Tré Easton, the senior adviser for advocacy group Battle Born Collective, told Blavity that the war against Black voters “is unmistakable and I think Republicans in the legislature will come to regret lapping up Donald Trump’s Big Lie.”
“We appreciate and are encouraged by Senator Murray’s leadership on direly-needed democracy reforms, including the For the People Act, and her recognition that the Jim Crow filibuster cannot and should not come in the way of Americans’ ability to participate in our democracy,” Hannah Simon, spokeswoman for the anti-filibuster progressive group Battle Born Collective, wrote in an email.
According to the Battle Born Collective, an activist group promoting filibuster reform, Menendez was one of 10 of the Senate’s 50 Democrats who had not taken a position on filibuster reform.
“You start to see civil rights bills pass the House in the 1920s, and it was consistently used to block them,” says Adam Jentleson, a former aide to Sen. Harry Reid (D-NV) and the author of Kill Switch (a history of the filibuster and Senate dysfunction). “If there was any ambiguity in the antebellum era, it certainly shed that during the Jim Crow era — where it was widely taken for granted that the filibuster was directly tied to [blocking] civil rights.”

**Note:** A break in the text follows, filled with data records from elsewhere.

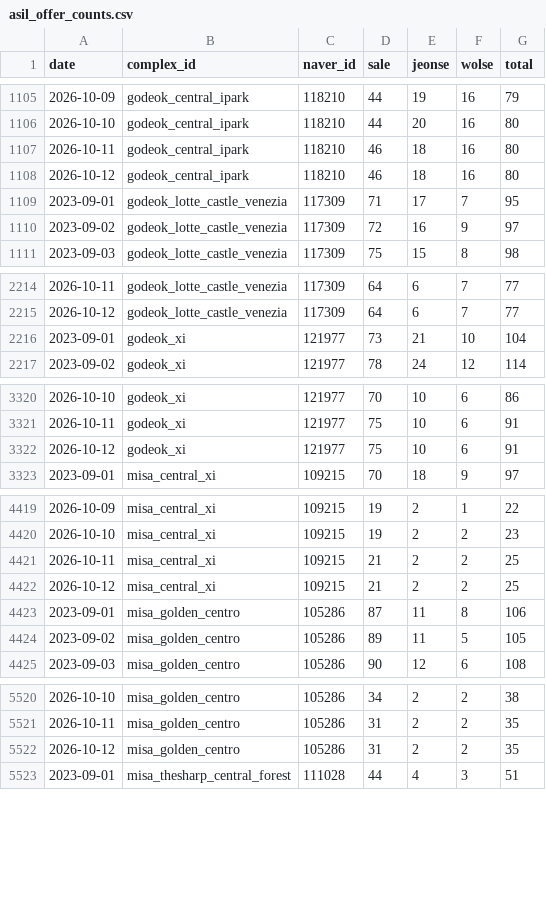
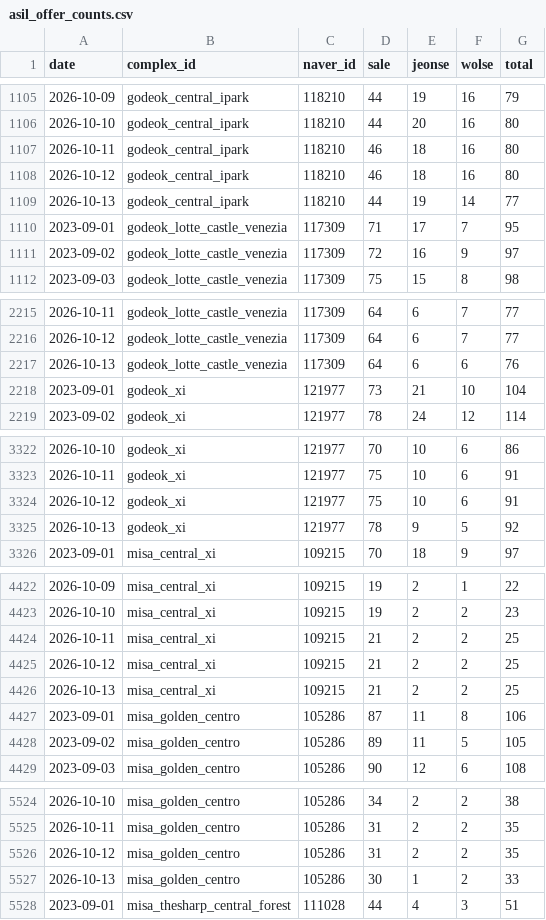
Before and after one commit to GTigerPapa/real_estate, a CSV file: data/listings/asil/asil_offer_counts.csv, drawn as a sheet; only a part is shown, gaps mark what is left out; the diff covers the shown part only.

```diff
--- a/data/listings/asil/asil_offer_counts.csv
+++ b/data/listings/asil/asil_offer_counts.csv
@@ -1108,2 +1108,3 @@ date,complex_id,naver_id,sale,jeonse,wolse,total
 2026-10-12,godeok_central_ipark,118210,46,18,16,80
+2026-10-13,godeok_central_ipark,118210,44,19,14,77
 2023-09-01,godeok_lotte_castle_venezia,117309,71,17,7,95
@@ -2215,2 +2216,3 @@ date,complex_id,naver_id,sale,jeonse,wolse,total
 2026-10-12,godeok_lotte_castle_venezia,117309,64,6,7,77
+2026-10-13,godeok_lotte_castle_venezia,117309,64,6,6,76
 2023-09-01,godeok_xi,121977,73,21,10,104
@@ -3322,2 +3324,3 @@ date,complex_id,naver_id,sale,jeonse,wolse,total
 2026-10-12,godeok_xi,121977,75,10,6,91
+2026-10-13,godeok_xi,121977,78,9,5,92
 2023-09-01,misa_central_xi,109215,70,18,9,97
@@ -4422,2 +4425,3 @@ date,complex_id,naver_id,sale,jeonse,wolse,total
 2026-10-12,misa_central_xi,109215,21,2,2,25
+2026-10-13,misa_central_xi,109215,21,2,2,25
 2023-09-01,misa_golden_centro,105286,87,11,8,106
@@ -5522,2 +5526,3 @@ date,complex_id,naver_id,sale,jeonse,wolse,total
 2026-10-12,misa_golden_centro,105286,31,2,2,35
+2026-10-13,misa_golden_centro,105286,30,1,2,33
 2023-09-01,misa_thesharp_central_forest,111028,44,4,3,51
```
Also changed, not shown: 5 added rows elsewhere in this file, data/listings/asil/asil_region_counts.csv, data/sentiment/search_totals.csv, 4 other files.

Following President Biden’s remarks at today’s press conference, in which he made his strongest statements to date indicating support for filibuster reform, Battle Born Collective Executive Director Adam Jentleson released the following statement in response.

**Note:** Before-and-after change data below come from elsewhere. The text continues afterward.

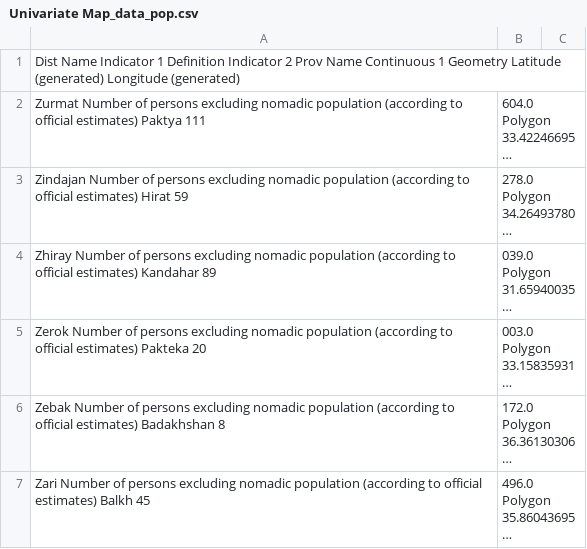
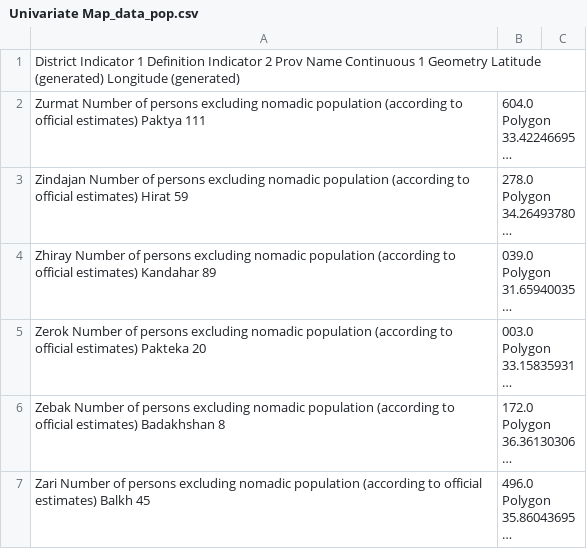
Before and after one commit to Jm4336a/ACLED_data, a CSV file: Univariate Map_data_pop.csv, drawn as a sheet; only a part is shown; long unchanged cells end in …; the diff names each change by its address in the sheet, - before the commit and + after, or states it on an @@ line.

Commit message:
Update Univariate Map_data_pop.csv

```diff
--- a/Univariate Map_data_pop.csv
+++ b/Univariate Map_data_pop.csv
-A1: Dist Name Indicator 1…
+A1: District Indicator 1…
```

Today, Tré Easton, Senior Advisor at Battle Born Collective, released the following statement in response to yesterday’s mass shooting in Boulder, Colorado.

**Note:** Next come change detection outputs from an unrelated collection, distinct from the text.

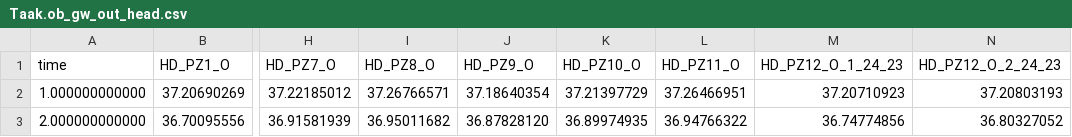
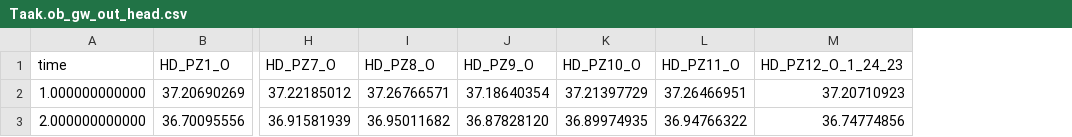
Before and after one commit to bruyss/TakenTom, a CSV file: Taak.ob_gw_out_head.csv, drawn as a sheet; only a part is shown, gaps mark what is left out; the diff names each change by its address in the sheet, - before the commit and + after, or states it on an @@ line.

```diff
--- a/Taak.ob_gw_out_head.csv
+++ b/Taak.ob_gw_out_head.csv
-column N (HD_PZ12_O_2_24_23), rows 2-3: 37.20803193 | 36.80327052
```
Also changed, not shown: 2 other files.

“Folks, we are approaching the end of Act I. Biden, Manchin and Feinstein have all shifted in a positive direction,” tweeted Adam Jentleson, a former Democratic Senate aide and author of a book on the filibuster, “Kill Switch: The Rise of the Modern Senate and the Crippling of American Democracy.”
“That’s light years ahead of where I would have hoped we’d be,” said Adam Jentleson, a former top Democratic Senate aide who is advising the antifilibuster forces. “There’s a long way to go, but we are ahead of schedule.”
The 60-vote standard for passing most legislation is really the product of the past 20 years, Jentleson said, and has been truly routine only since 2007.
At the beginning of the republic, he noted, “there was no filibuster.” Then, “there was the talking filibuster, used rarely, mostly against civil rights. Then there was a slow rise [in its use] through the latter half of the 20th century, then it skyrocketed under Sen. McConnell,” Jentleson said to me in an interview. Little wonder, as the author noted, that the word filibuster comes from Dutch references to pirates.
“We need to build a record that could be passed immediately that is failing on the filibuster,” said Adam Jentleson, a former top aide to Mr. Reid during the 2013 showdown who has written a new book that attacks the filibuster, arguing that it has destroyed the Senate and impeded public policy that has broad national support.
“Trading this for the ability to actually pass bills like voting rights seems like an easy call,” Adam Jentleson, a former Harry Reid staffer and current anti-filibuster activist, wrote on Twitter. “If McConnell’s tactics become truly onerous, Dems can always pass further reforms to end obstruction. McConnell’s goal is to make government fail, Dems’ goal should be to make it work.”
Tonight, President Joe Biden told ABC News’ George Stephanopoulos that he supports bringing back the talking filibuster. This is the first time Pres. Biden has expressed openness to reforming the archaic Senate rule.